McAfee said its anti-spyware, designed to be integrated with its existing enterprise-level antivirus scanners -- with the two then able to be controlled from a single interface -- will identify and eliminate spyware and adware programs as well as those that log keystrokes or attempt to give an attacker remote control of a computer.
Nov 16, 2004 10:28 AM PT
Hoping to secure large corporate customers by addressing one of the fastest-growing Internet-related security threats, McAfee has launched an enterprise software product aimed specifically at identifying and eradicating spyware, adware and related programs.
McAfee's Anti-Spyware Enterprise Edition Module comes just two weeks after rival Computer Associates unveiled a similar product based on technology it acquired when it bought PestPatrol. Proof that McAfee was cognizant of its competition might lie in the fact that despite being announced yesterday, the product won't be widely available until late next month.
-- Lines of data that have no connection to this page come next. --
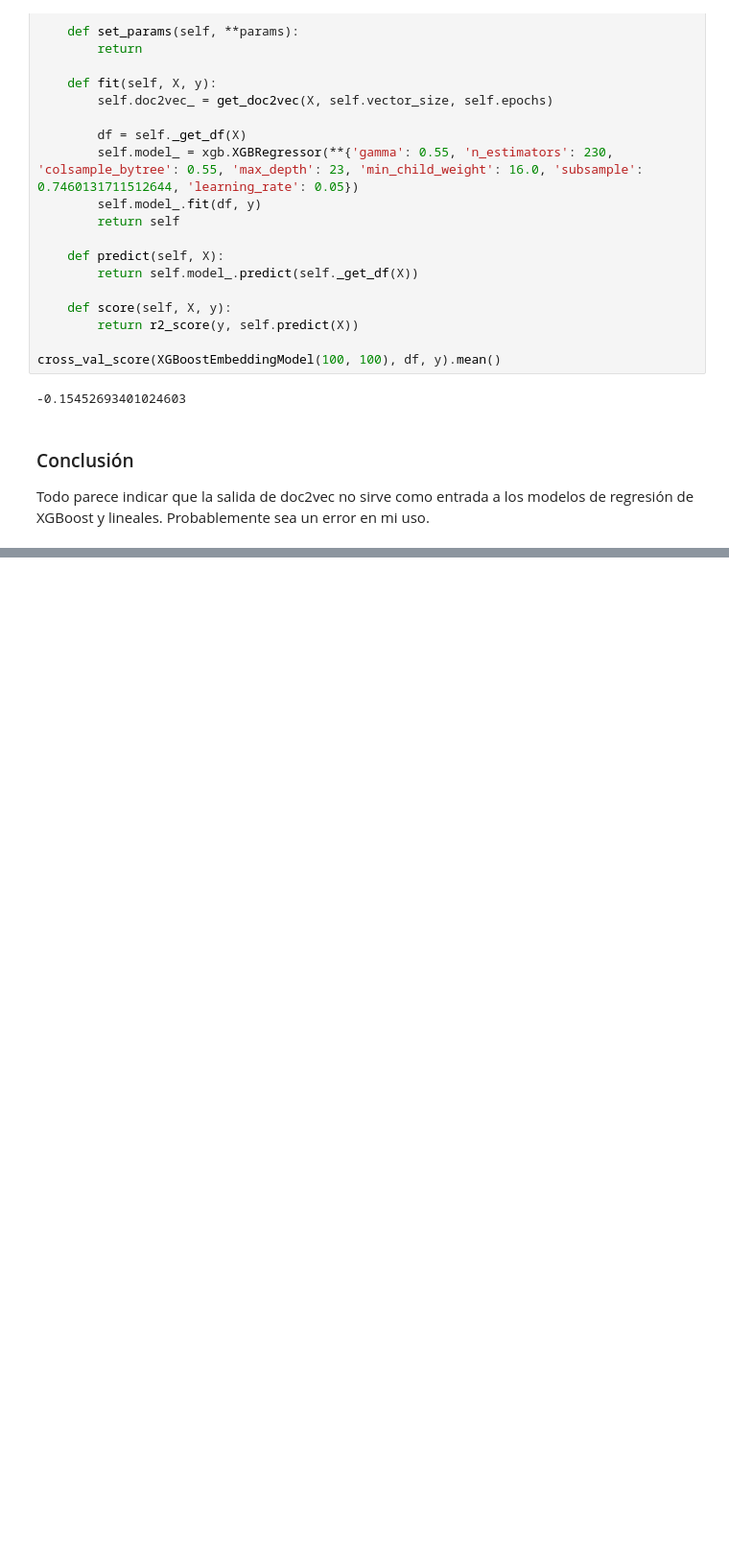
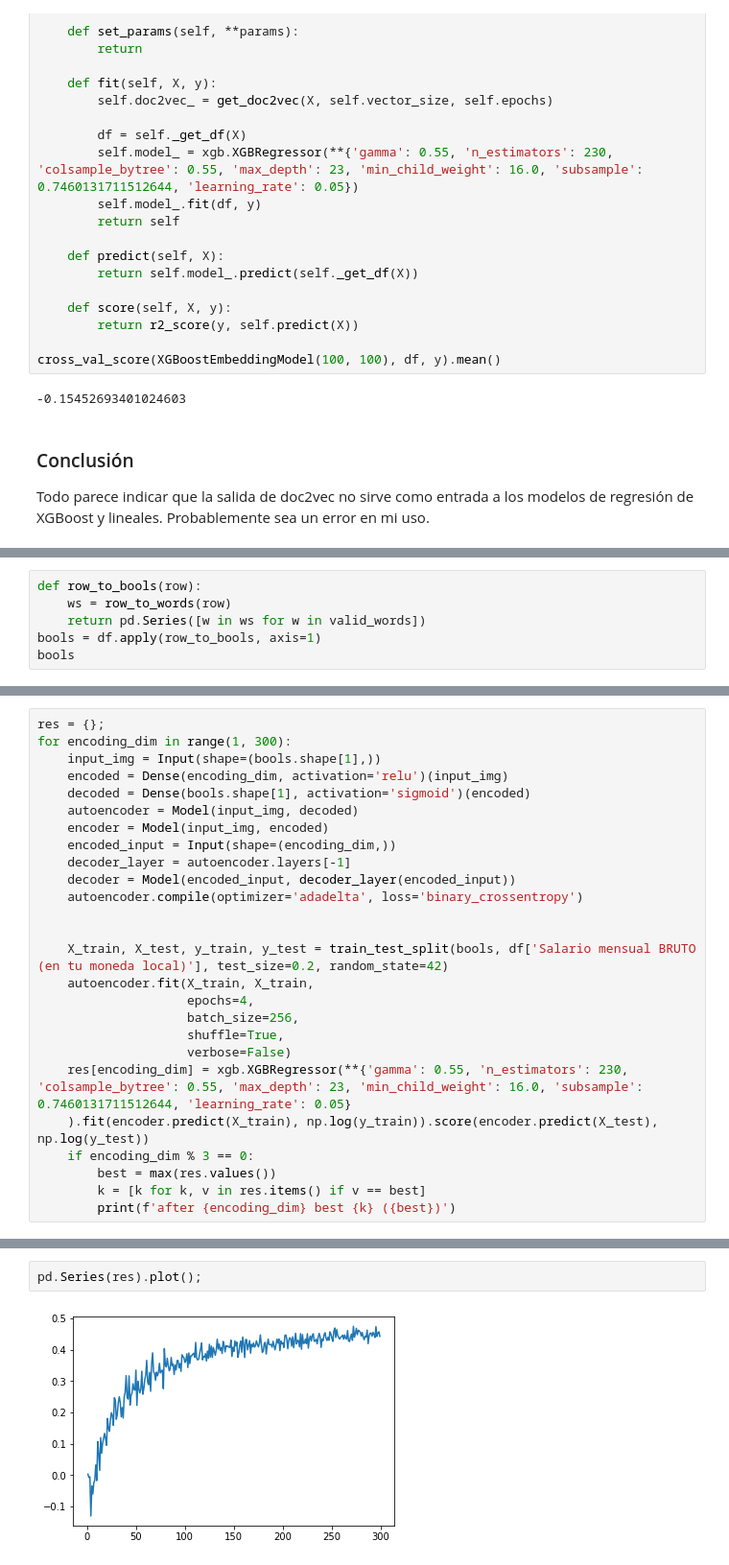
Before and after one commit to seppo0010/sysarmy-sueldos-2020.1, a Jupyter notebook: notebook/Predicción de sueldo.ipynb, the cells around one changed output, grey strips where cells are left out. Shown at 96% size. Drawn from its saved outputs; the diff is of its cells as text; blank space fills up the shorter version.

Commit message:
Autoencoders

```diff
--- a/notebook/Predicción de sueldo.ipynb
+++ b/notebook/Predicción de sueldo.ipynb
@@ -1728,0 +1851,6 @@ Todo parece indicar que la salida de doc2vec no sirve como entrada a los modelos
+# %%
+def row_to_bools(row):
+    ws = row_to_words(row)
+    return pd.Series([w in ws for w in valid_words])
+bools = df.apply(row_to_bools, axis=1)
+bools
@@ -1728,0 +2051,26 @@ Todo parece indicar que la salida de doc2vec no sirve como entrada a los modelos
+# %%
+res = {};
+for encoding_dim in range(1, 300):
+    input_img = Input(shape=(bools.shape[1],))
+    encoded = Dense(encoding_dim, activation='relu')(input_img)
+    decoded = Dense(bools.shape[1], activation='sigmoid')(encoded)
+    autoencoder = Model(input_img, decoded)
+    encoder = Model(input_img, encoded)
+    encoded_input = Input(shape=(encoding_dim,))
+    decoder_layer = autoencoder.layers[-1]
+    decoder = Model(encoded_input, decoder_layer(encoded_input))
+    autoencoder.compile(optimizer='adadelta', loss='binary_crossentropy')
+
+
+    X_train, X_test, y_train, y_test = train_test_split(bools, df['Salario mensual BRUTO (en tu moneda local)'], test_size=0.2, random_state=42)
+    autoencoder.fit(X_train, X_train,
+                    epochs=4,
+                    batch_size=256,
+                    shuffle=True,
+                    verbose=False)
+    res[encoding_dim] = xgb.XGBRegressor(**{'gamma': 0.55, 'n_estimators': 230, 'colsample_bytree': 0.55, 'max_depth': 23, 'min_child_weight': 16.0, 'subsample': 0.7460131711512644, 'learning_rate': 0.05}
+    ).fit(encoder.predict(X_train), np.log(y_train)).score(encoder.predict(X_test), np.log(y_test))
+    if encoding_dim % 3 == 0:
+        best = max(res.values())
+        k = [k for k, v in res.items() if v == best]
+        print(f'after {encoding_dim} best {k} ({best})')
@@ -1728,0 +2095,4 @@ Todo parece indicar que la salida de doc2vec no sirve como entrada a los modelos
+# %%
+pd.Series(res).plot();
+# %% [output]
+[figure, added]
```
Also changed, not shown: parts of 29 cells of this notebook, 2 other files.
McAfee said its product, designed to be integrated with its existing enterprise-level antivirus scanners -- with the two then able to be controlled from a single interface -- will identify and squash spyware and adware programs as well as those that log keystrokes or attempt to give an attacker remote control of a computer.
Steve Crutchfield, director of product marketing at McAfee, said customers have reported spending an inordinate amount of time removing spyware products from infected machines and said that known problems might only be the tip of the iceberg since many users operate computers without being aware that such programs are running.
"Our enterprise customers are frustrated with the costs and manpower currently required to remove and protect themselves from potentially unwanted programs," Crutchfield said. "The demand and requirement for an enterprise solution has been clear."
According to research firm IDC, spyware now ranks ahead of spam, hackers and cyberterrorism as a threat to high-level networks. Most specific spyware removal and detection programs to date have been aimed at consumers.
Security experts say specific spyware-detection tools are needed because the people writing the programs have learned to disguise them.
"It's getting more difficult to tell what's legitimate code from what's malicious," said Ken Dunham, director of malicious code for iDefense. "Everyone would love to install one program to do everything, but comprehensive approaches have fallen short for just that reason. People learned to write around their flaws."
Security measures have to walk a fine line when blocking potential spyware and adware because closely related code might simply be part of a Web site's functionality, he added.
Gartner analyst Rich Mogull said that while they'd prefer a single solution that integrates all antivirus scanning, firewalls and other security protections, many enterprises are likely eager for any product that will address the spread of spyware.
"Companies know that 80 to 90 percent of computers have some form of spyware on them," Mogull said. "With that in mind, any product that is a step above the consumer programs and freeware will see a lot of adoption."
Spyware has risen rapidly through the ranks of security issues. Congress is considering several bills that would toughen spyware penalties, though those attempts are running into some opposition from the online marketing community, which worries that legitimate tracking programs that consumers agree to have placed on their computers will be lumped in with malware.
Meanwhile, the Federal Trade Commission recently launched its first prosecution against an alleged spyware and adware purveyor.